** Opening Data section block **

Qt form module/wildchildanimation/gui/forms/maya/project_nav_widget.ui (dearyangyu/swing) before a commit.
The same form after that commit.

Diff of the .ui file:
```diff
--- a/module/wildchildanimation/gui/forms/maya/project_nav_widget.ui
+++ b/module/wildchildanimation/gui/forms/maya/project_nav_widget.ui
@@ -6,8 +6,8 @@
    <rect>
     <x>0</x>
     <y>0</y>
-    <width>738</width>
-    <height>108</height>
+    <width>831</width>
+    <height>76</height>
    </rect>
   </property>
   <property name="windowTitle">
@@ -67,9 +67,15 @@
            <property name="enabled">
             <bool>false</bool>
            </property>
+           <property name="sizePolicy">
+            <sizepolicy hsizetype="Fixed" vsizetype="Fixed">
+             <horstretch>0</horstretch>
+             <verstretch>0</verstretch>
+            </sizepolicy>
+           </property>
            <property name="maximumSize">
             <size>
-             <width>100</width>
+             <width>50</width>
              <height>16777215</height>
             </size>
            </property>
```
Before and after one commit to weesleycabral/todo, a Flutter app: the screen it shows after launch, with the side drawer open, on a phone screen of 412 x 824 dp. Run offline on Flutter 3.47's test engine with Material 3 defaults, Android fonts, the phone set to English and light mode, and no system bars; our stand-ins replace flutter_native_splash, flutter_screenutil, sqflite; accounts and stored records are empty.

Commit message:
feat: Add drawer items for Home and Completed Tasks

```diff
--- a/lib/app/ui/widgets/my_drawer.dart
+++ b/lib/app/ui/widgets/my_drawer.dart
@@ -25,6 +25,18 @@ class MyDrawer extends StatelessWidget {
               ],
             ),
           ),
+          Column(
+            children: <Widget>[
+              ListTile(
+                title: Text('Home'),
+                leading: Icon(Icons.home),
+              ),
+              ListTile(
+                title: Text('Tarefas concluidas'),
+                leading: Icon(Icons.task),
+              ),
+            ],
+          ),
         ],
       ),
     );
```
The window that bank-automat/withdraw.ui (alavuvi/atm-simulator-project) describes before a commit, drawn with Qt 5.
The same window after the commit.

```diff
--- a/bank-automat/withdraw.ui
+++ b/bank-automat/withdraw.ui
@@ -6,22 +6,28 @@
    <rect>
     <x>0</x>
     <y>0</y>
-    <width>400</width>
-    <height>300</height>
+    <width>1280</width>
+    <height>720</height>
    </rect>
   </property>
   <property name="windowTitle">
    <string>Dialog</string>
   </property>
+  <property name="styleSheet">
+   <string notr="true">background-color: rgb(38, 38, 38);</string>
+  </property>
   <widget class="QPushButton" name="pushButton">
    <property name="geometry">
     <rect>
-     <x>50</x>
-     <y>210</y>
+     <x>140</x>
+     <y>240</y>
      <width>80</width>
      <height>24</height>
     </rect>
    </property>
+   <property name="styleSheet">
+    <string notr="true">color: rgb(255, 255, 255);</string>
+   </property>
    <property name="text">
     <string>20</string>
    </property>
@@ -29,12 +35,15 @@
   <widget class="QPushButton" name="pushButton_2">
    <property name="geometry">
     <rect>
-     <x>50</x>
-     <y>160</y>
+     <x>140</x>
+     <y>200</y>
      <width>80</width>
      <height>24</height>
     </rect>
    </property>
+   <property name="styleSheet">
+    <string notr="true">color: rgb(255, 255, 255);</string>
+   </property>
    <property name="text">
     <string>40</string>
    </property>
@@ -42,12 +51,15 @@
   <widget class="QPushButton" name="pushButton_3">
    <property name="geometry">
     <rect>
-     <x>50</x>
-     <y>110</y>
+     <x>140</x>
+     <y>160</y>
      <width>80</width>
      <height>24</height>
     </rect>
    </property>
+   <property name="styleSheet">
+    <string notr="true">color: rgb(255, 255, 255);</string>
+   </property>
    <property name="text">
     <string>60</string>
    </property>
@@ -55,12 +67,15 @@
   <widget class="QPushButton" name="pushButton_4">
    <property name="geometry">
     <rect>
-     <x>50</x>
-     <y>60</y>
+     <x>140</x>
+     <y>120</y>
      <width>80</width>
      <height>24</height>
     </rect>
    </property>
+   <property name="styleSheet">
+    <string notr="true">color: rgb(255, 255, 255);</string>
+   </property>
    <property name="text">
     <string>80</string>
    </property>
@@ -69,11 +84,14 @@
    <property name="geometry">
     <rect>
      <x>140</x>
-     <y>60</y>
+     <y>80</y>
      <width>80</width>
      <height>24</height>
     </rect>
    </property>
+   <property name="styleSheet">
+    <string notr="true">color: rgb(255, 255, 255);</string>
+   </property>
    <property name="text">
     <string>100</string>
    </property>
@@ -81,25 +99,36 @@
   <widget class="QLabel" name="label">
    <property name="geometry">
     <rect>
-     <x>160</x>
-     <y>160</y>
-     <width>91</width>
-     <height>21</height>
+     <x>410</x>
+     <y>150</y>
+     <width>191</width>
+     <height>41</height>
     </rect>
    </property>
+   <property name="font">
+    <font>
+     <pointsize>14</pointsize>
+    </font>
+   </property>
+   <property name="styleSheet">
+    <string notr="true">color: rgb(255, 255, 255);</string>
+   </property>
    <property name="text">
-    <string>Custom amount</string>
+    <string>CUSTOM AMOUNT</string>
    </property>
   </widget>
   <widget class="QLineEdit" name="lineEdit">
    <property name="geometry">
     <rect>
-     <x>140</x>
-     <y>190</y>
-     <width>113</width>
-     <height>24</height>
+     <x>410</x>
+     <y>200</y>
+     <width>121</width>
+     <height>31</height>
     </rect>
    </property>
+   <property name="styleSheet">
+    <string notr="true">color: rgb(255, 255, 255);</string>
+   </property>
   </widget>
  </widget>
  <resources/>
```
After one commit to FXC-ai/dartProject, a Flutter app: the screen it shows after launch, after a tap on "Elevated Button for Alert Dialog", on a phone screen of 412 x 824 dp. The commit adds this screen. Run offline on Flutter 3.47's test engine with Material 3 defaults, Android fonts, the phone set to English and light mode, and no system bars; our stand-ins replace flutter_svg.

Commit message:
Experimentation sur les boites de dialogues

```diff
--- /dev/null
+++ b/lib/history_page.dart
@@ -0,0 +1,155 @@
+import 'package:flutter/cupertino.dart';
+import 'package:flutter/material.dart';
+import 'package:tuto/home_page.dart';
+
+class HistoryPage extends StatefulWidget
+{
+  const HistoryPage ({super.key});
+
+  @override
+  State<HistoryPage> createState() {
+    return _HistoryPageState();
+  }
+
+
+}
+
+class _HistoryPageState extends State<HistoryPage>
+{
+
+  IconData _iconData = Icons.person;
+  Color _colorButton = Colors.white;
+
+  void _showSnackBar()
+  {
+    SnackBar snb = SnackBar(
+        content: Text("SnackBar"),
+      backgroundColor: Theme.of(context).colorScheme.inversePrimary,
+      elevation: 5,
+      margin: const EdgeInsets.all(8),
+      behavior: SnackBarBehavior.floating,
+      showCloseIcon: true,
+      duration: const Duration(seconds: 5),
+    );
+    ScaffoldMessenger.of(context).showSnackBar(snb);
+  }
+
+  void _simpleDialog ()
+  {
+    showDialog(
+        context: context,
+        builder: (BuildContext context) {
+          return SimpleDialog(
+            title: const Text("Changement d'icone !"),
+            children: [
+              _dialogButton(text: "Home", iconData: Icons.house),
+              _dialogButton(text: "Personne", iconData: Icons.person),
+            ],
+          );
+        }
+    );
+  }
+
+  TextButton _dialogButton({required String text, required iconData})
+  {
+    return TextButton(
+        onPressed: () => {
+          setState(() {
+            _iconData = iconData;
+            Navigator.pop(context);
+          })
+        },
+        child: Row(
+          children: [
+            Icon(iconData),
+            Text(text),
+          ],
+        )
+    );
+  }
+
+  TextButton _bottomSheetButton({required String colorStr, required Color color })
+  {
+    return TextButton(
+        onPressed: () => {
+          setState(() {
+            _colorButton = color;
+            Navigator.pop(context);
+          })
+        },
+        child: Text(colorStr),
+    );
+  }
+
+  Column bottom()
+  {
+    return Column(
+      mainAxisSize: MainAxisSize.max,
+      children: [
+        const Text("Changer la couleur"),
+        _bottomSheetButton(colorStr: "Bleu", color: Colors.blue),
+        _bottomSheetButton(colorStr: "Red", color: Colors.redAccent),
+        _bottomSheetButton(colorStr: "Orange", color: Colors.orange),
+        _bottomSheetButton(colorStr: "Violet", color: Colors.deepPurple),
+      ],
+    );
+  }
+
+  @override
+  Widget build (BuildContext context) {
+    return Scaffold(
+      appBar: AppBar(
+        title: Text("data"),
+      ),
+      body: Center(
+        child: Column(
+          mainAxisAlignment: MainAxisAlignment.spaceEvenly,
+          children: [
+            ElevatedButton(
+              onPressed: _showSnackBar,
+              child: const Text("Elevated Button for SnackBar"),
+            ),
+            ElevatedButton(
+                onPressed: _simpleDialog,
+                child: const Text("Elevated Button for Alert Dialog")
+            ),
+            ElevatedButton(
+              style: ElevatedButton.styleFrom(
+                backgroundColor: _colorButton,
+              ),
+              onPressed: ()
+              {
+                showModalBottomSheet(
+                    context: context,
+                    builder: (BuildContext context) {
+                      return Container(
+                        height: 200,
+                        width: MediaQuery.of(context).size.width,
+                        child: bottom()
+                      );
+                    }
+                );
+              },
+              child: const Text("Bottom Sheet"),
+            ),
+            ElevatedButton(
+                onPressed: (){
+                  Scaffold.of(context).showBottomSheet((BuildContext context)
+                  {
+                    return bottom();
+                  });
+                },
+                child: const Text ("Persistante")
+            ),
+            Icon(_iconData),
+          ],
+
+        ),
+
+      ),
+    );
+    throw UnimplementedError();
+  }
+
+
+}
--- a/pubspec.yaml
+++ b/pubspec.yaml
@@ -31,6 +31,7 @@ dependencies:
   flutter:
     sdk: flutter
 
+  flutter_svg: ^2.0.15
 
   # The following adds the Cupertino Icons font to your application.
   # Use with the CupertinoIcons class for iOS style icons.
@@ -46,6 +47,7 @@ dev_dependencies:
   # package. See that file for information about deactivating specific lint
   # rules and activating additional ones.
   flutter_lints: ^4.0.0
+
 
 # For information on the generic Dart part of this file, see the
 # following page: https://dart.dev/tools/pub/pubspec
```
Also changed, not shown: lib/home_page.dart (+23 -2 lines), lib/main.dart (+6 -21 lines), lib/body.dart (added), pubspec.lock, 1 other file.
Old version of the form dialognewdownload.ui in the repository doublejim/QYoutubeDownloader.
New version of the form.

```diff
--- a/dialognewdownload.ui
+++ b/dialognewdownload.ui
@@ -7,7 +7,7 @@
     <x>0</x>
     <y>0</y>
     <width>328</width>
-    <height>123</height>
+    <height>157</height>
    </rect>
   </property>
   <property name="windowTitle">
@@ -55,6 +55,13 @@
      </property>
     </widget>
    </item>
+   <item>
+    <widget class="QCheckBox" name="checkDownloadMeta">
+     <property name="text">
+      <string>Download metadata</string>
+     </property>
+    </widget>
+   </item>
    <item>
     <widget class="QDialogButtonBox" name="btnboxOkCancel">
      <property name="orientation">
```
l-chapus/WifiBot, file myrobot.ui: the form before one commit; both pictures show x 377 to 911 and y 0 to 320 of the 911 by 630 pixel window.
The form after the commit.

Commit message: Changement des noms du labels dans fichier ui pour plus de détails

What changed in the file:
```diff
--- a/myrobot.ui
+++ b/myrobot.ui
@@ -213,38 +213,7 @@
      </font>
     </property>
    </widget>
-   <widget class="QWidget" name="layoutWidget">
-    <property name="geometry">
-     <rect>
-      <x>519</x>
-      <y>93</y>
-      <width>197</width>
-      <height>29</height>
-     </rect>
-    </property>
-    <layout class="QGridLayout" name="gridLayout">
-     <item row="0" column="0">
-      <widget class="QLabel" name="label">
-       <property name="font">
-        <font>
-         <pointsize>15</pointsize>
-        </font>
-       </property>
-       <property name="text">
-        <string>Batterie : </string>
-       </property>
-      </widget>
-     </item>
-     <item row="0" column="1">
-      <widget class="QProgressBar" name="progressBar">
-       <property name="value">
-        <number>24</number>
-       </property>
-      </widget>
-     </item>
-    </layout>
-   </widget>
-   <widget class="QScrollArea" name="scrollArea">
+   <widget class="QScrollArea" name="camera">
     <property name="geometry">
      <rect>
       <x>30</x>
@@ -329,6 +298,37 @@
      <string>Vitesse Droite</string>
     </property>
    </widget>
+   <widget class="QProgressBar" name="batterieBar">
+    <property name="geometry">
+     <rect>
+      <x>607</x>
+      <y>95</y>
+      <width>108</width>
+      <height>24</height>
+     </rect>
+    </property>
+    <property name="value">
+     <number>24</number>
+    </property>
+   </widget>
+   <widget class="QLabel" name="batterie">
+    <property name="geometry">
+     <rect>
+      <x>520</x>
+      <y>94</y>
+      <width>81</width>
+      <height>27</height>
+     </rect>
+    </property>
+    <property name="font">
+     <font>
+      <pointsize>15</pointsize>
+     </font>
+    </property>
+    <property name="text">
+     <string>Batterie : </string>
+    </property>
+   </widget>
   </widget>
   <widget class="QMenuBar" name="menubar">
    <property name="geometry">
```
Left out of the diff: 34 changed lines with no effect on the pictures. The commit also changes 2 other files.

** Closing Data section block **

Task objective.
List each line of the records that holds the string "context".

Response area.
+      backgroundColor: Theme.of(context).colorScheme.inversePrimary,
+    ScaffoldMessenger.of(context).showSnackBar(snb);
+        context: context,
+        builder: (BuildContext context) {
+            Navigator.pop(context);
+            Navigator.pop(context);
+  Widget build (BuildContext context) {
+                    context: context,
+                    builder: (BuildContext context) {
+                        width: MediaQuery.of(context).size.width,
+                  Scaffold.of(context).showBottomSheet((BuildContext context)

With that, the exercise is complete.